■ TASK ITEM ■
Images appear in the records below; leave them out and repeat everything else exactly.

** Opening RECORDS FOR THIS TASK block **

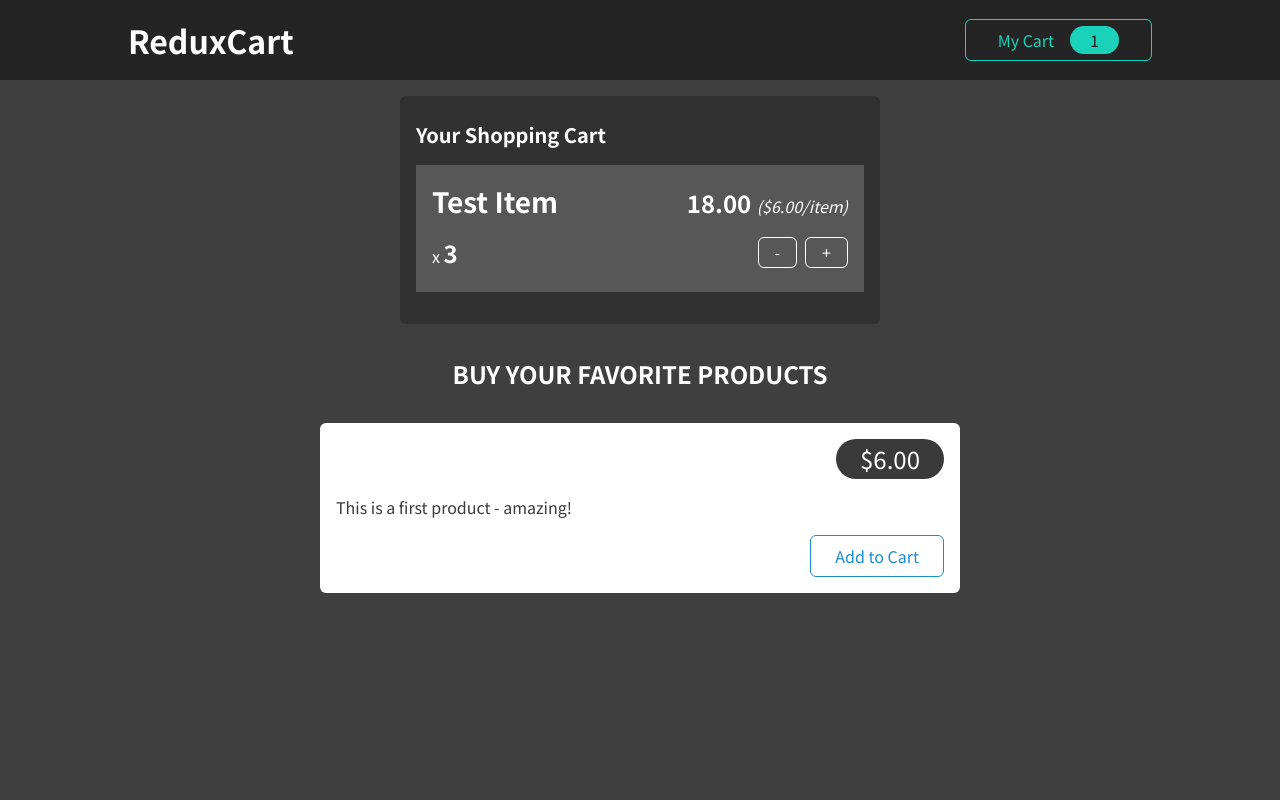
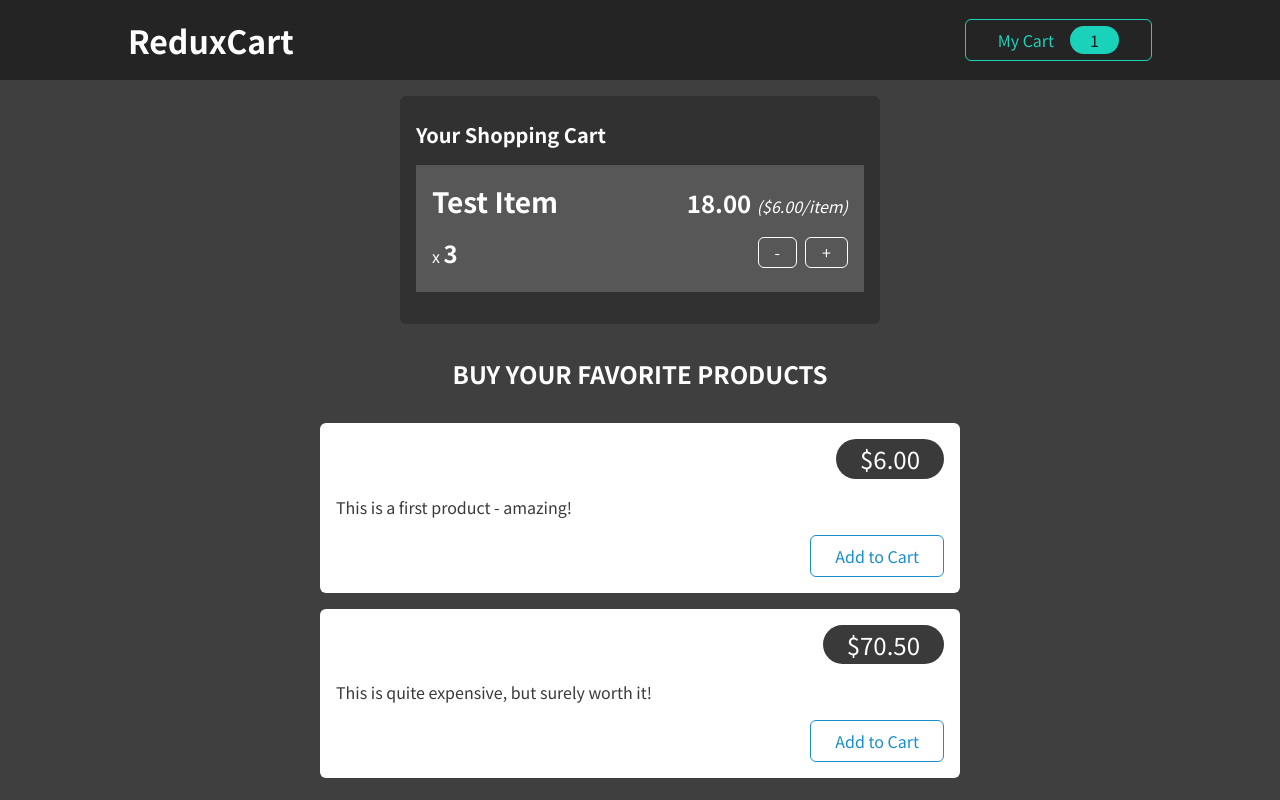
Before and after one commit to VictoriaStudios/udemy-max-redux-advanced02, a React (Create React App) app: page / in a window 1280 px wide. Built offline with nearby package versions, Linux system fonts and the light colour scheme.

Commit message:
Added a second item for testing purposes

```diff
--- a/src/components/Shop/Products.js
+++ b/src/components/Shop/Products.js
@@ -11,6 +11,11 @@ const Products = (props) => {
           item={shopItems.testItem}
         />
       </ul>
+      <ul>
+        <ProductItem
+          item={shopItems.luxuryItem}
+        />
+      </ul>
     </section>
   );
 };
--- a/src/shopitems/shopitems.js
+++ b/src/shopitems/shopitems.js
@@ -4,4 +4,9 @@ export const shopItems = {
         price: 6.00,
         description: 'This is a first product - amazing!'
     },
+    luxuryItem: {
+        name: 'Luxury Item',
+        price: 70.50,
+        description: 'This is quite expensive, but surely worth it!'
+    }
 }
```
Also changed, not shown: 1 other file (tests, documents, lock files or other folders).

** Closing RECORDS FOR THIS TASK block **

■ RESPONSE TO THE TASK ■
Before and after one commit to VictoriaStudios/udemy-max-redux-advanced02, a React (Create React App) app: page / in a window 1280 px wide. Built offline with nearby package versions, Linux system fonts and the light colour scheme.

Commit message:
Added a second item for testing purposes

```diff
--- a/src/components/Shop/Products.js
+++ b/src/components/Shop/Products.js
@@ -11,6 +11,11 @@ const Products = (props) => {
           item={shopItems.testItem}
         />
       </ul>
+      <ul>
+        <ProductItem
+          item={shopItems.luxuryItem}
+        />
+      </ul>
     </section>
   );
 };
--- a/src/shopitems/shopitems.js
+++ b/src/shopitems/shopitems.js
@@ -4,4 +4,9 @@ export const shopItems = {
         price: 6.00,
         description: 'This is a first product - amazing!'
     },
+    luxuryItem: {
+        name: 'Luxury Item',
+        price: 70.50,
+        description: 'This is quite expensive, but surely worth it!'
+    }
 }
```
Also changed, not shown: 1 other file (tests, documents, lock files or other folders).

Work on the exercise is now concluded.